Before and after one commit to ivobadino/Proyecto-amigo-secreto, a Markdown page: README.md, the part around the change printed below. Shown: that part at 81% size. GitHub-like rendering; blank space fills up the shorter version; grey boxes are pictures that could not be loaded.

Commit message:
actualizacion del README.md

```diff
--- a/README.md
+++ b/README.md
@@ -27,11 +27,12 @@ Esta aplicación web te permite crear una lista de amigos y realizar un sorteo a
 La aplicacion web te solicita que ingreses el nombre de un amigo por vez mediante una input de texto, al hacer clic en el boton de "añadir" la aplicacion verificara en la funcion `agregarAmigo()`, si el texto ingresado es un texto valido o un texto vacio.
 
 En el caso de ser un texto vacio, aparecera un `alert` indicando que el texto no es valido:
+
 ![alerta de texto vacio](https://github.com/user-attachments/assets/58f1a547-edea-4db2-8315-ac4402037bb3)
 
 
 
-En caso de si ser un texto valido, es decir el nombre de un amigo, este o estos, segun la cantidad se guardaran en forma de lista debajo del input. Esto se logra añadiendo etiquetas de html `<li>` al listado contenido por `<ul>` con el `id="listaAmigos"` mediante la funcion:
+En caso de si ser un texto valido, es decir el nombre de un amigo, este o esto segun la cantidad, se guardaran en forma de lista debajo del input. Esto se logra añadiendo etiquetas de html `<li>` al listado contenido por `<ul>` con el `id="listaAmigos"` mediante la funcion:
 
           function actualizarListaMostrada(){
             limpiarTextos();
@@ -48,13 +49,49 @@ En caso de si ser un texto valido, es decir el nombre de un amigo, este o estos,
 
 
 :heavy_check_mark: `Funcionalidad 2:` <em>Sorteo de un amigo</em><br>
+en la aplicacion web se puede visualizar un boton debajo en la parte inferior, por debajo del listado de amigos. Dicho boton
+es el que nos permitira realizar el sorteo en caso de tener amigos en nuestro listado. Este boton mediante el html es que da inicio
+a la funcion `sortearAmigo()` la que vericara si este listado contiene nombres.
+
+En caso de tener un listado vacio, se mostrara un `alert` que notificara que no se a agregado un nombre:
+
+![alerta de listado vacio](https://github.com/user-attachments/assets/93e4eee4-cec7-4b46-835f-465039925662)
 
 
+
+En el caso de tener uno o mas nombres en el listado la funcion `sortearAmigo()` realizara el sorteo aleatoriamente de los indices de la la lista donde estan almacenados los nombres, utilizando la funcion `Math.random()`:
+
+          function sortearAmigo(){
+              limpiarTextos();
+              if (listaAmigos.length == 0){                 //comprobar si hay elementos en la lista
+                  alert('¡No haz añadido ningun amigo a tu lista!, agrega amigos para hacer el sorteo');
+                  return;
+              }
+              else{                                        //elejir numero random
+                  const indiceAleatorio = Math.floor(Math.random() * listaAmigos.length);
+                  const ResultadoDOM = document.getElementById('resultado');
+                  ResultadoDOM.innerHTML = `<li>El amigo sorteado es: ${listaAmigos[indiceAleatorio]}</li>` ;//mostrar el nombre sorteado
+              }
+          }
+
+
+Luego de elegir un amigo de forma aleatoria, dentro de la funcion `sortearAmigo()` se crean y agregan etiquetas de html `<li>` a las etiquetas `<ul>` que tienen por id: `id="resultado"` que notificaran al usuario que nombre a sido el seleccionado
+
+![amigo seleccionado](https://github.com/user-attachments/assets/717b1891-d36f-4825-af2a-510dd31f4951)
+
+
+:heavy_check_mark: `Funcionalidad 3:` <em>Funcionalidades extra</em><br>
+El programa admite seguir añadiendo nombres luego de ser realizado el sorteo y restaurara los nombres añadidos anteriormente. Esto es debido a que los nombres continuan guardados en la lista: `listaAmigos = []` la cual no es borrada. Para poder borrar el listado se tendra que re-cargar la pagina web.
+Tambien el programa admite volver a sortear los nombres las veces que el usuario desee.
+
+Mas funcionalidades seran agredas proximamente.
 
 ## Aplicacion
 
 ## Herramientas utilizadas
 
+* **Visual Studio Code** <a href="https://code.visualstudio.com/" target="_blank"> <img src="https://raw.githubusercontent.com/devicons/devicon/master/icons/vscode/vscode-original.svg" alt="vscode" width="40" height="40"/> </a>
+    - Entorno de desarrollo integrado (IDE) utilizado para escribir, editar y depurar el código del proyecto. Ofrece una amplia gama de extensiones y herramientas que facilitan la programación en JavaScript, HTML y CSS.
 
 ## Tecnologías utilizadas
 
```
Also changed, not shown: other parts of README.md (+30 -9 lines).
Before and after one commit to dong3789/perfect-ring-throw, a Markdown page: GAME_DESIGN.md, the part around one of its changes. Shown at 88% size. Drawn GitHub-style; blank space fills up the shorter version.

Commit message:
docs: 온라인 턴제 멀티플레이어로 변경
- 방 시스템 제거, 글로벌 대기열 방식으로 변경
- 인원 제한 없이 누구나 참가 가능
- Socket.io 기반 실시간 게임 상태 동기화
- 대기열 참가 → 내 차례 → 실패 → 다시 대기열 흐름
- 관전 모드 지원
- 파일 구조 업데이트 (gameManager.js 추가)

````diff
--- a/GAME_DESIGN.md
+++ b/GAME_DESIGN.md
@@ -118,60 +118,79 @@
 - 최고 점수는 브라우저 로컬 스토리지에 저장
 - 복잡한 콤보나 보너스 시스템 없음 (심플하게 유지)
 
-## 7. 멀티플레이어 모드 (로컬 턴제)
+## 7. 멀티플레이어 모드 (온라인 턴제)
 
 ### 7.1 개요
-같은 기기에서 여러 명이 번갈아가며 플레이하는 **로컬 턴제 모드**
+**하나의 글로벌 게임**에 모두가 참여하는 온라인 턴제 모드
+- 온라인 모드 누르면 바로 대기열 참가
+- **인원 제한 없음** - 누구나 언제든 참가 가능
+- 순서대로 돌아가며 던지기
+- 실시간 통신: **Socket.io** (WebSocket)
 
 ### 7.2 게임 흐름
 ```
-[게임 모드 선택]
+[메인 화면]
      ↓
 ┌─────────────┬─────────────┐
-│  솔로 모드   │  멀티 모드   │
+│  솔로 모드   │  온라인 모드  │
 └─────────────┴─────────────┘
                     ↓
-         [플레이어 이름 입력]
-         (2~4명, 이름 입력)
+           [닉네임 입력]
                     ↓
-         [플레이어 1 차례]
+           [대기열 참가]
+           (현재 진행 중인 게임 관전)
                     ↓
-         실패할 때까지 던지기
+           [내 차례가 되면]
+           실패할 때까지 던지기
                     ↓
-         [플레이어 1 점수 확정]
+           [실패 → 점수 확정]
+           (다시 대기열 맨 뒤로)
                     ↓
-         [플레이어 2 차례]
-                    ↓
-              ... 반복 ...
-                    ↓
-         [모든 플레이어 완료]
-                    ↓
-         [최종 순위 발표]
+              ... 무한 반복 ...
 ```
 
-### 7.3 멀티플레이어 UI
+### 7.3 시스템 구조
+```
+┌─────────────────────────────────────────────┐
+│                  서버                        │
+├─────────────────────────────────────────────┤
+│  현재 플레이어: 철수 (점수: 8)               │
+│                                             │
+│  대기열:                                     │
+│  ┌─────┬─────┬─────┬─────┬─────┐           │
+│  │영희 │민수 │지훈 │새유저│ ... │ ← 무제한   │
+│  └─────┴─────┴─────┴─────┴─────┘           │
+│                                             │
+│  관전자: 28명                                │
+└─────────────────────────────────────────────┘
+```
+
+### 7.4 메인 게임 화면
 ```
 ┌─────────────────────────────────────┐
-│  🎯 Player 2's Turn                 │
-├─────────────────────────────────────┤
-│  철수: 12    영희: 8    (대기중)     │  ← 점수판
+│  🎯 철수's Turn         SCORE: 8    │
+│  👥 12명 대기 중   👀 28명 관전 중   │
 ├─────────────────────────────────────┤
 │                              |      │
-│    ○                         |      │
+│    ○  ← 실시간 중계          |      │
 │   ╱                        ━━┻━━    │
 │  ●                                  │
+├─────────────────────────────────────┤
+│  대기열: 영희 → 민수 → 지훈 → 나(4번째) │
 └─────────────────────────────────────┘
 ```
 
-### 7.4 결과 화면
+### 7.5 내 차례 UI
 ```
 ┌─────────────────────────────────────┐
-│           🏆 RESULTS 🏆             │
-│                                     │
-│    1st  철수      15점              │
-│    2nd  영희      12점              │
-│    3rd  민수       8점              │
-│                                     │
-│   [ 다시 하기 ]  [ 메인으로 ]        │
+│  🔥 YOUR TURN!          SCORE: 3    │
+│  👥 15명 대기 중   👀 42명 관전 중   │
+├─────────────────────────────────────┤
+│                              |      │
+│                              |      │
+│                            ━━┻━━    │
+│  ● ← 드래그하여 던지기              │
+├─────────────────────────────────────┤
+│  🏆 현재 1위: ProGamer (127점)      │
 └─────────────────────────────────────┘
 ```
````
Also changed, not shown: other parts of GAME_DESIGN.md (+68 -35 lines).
● ● ● ● ● ● ●
WHAT THIS TASK INVOLVES: Please find each line in the records above that holds the word "README", and copy it.

COMPLETED TASK:
Before and after one commit to ivobadino/Proyecto-amigo-secreto, a Markdown page: README.md, the part around the change printed below. Shown: that part at 81% size. GitHub-like rendering; blank space fills up the shorter version; grey boxes are pictures that could not be loaded.
actualizacion del README.md
--- a/README.md
+++ b/README.md
Also changed, not shown: other parts of README.md (+30 -9 lines).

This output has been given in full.